- [EXERCISE]: All lines of the material that contain "hooks" must be copied out.

- [MATERIAL TO PROCESS]:
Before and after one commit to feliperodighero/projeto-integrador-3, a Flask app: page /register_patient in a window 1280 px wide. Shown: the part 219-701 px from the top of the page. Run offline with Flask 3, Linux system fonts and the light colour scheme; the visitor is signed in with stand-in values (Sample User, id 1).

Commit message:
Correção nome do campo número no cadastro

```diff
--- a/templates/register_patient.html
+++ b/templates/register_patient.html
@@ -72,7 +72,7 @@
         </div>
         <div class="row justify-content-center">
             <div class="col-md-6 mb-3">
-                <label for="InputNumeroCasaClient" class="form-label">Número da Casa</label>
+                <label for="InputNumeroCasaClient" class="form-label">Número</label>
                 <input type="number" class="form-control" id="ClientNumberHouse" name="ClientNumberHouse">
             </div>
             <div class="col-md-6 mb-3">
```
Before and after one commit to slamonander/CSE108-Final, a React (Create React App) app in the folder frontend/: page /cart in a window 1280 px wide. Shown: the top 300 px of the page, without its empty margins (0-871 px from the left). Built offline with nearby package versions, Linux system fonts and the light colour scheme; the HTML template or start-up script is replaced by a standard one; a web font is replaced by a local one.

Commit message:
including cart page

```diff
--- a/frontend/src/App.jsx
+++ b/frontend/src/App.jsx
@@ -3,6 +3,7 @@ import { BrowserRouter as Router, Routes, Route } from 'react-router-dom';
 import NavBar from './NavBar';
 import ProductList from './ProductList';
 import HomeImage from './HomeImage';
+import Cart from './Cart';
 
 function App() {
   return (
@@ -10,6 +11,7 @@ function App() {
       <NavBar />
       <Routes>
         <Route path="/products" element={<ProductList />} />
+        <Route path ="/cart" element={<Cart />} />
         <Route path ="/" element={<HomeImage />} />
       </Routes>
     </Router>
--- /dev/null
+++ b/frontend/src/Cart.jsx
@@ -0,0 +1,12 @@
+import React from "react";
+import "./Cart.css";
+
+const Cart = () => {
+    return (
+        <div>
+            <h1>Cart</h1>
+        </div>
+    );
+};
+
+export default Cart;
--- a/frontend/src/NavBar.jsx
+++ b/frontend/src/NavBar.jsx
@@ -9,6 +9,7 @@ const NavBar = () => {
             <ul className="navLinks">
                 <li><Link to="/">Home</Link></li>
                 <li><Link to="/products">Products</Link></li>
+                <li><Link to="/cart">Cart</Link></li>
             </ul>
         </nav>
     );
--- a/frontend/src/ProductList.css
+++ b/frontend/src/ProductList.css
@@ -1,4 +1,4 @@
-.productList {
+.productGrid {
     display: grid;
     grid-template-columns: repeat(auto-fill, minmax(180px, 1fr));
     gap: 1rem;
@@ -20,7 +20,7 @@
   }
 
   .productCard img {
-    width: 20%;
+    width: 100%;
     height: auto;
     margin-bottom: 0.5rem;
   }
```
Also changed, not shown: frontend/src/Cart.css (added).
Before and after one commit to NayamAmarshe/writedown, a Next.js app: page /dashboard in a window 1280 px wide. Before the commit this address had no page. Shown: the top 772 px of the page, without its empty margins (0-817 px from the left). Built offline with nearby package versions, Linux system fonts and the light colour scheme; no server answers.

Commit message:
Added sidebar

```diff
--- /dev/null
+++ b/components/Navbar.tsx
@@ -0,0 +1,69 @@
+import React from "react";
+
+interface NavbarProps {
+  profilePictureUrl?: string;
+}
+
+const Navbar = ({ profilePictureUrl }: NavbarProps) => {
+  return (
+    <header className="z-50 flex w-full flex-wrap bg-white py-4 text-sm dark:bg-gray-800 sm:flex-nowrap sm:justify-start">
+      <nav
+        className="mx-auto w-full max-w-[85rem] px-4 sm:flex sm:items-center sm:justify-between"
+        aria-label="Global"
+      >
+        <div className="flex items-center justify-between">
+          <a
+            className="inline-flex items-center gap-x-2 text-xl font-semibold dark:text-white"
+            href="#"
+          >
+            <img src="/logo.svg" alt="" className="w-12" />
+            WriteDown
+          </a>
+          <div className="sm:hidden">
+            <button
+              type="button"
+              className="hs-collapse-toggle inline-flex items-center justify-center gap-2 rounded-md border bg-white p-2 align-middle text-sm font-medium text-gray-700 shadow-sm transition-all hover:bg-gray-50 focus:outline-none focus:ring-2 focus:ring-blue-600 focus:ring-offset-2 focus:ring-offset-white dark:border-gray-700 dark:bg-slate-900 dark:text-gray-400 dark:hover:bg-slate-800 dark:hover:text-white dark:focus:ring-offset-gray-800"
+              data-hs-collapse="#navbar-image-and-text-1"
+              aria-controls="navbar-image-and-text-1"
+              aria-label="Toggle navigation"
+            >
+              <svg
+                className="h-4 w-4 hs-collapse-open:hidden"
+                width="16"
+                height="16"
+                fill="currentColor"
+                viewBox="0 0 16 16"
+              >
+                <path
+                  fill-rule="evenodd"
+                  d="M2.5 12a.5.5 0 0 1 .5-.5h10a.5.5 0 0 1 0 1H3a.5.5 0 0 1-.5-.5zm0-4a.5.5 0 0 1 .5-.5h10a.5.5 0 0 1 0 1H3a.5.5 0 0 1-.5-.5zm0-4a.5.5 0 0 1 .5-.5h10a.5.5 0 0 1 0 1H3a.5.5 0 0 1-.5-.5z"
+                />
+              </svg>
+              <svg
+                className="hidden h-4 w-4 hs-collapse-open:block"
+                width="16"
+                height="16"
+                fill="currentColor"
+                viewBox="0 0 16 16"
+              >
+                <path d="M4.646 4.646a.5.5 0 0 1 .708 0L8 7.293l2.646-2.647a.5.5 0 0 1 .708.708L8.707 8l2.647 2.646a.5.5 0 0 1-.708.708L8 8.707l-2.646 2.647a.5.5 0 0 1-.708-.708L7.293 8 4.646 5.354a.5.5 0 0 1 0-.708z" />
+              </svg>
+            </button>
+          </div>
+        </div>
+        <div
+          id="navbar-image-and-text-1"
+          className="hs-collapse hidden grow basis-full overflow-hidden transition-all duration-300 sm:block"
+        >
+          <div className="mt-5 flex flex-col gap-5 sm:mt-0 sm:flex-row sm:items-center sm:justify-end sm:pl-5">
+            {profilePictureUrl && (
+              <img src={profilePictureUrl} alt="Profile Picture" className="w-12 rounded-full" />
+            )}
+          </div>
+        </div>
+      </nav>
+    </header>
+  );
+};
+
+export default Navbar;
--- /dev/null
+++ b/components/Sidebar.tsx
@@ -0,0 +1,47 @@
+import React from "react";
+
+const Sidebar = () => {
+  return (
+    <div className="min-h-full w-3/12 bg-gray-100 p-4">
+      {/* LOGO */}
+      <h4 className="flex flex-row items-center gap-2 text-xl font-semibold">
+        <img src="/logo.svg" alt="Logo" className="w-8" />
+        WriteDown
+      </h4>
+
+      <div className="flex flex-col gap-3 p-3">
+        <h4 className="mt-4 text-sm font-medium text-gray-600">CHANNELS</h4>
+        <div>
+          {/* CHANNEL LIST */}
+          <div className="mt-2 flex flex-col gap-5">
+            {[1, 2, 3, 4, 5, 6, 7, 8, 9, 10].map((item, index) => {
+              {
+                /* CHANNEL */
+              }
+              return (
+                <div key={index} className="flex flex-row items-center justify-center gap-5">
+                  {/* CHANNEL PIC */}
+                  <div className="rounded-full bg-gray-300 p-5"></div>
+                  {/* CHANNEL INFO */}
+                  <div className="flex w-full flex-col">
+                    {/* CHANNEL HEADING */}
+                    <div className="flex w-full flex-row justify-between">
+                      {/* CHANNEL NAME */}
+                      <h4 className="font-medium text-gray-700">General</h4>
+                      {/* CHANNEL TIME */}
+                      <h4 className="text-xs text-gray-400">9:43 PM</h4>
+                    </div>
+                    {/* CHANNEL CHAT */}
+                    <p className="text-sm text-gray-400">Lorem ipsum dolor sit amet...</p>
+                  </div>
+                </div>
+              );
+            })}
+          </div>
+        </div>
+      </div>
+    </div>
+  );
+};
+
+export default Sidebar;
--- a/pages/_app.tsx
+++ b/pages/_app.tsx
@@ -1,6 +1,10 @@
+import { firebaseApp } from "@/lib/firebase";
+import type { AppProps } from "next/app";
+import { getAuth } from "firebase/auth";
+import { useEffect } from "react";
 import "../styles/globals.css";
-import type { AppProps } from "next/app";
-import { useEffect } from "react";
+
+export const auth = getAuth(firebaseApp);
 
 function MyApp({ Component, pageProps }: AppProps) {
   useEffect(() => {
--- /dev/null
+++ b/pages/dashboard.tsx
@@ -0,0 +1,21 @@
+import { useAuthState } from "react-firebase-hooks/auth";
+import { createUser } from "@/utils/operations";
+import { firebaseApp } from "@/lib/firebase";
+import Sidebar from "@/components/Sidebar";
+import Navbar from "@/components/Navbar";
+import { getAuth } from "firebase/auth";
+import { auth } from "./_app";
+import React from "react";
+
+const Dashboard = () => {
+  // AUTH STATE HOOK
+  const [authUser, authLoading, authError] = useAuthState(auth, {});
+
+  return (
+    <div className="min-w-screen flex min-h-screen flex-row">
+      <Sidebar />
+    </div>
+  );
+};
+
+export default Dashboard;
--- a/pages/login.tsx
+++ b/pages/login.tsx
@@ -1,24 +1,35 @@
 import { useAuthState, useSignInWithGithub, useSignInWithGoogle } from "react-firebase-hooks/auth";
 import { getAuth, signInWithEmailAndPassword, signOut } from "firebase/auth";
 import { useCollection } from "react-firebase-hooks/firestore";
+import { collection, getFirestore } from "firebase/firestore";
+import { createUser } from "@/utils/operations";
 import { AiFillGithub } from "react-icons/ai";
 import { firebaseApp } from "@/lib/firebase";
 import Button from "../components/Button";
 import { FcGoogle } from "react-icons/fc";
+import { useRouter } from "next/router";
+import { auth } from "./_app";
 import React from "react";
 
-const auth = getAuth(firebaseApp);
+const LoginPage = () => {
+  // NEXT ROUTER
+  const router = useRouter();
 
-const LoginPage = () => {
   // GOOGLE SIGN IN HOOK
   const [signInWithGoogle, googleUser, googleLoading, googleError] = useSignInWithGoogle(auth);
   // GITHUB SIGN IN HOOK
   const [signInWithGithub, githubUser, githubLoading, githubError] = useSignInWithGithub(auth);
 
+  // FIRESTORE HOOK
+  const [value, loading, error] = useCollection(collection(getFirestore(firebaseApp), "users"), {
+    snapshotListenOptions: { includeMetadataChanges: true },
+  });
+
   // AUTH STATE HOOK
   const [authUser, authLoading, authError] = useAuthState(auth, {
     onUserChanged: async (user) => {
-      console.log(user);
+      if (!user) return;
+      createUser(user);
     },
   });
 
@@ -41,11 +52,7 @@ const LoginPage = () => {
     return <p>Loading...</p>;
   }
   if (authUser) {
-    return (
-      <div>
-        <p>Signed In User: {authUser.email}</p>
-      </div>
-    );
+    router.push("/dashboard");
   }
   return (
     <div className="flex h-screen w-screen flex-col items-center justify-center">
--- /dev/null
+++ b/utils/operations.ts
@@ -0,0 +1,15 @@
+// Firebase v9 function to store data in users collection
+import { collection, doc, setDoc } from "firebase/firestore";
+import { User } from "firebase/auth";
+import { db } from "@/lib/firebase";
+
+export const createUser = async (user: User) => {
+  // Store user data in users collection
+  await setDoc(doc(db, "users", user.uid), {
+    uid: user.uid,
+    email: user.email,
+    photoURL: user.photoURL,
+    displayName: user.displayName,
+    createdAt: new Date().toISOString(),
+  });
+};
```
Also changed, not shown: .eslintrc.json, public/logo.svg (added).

- [SOLUTION TO THIS PROBLEM]:
+import { useAuthState } from "react-firebase-hooks/auth";
 import { useAuthState, useSignInWithGithub, useSignInWithGoogle } from "react-firebase-hooks/auth";
 import { useCollection } from "react-firebase-hooks/firestore";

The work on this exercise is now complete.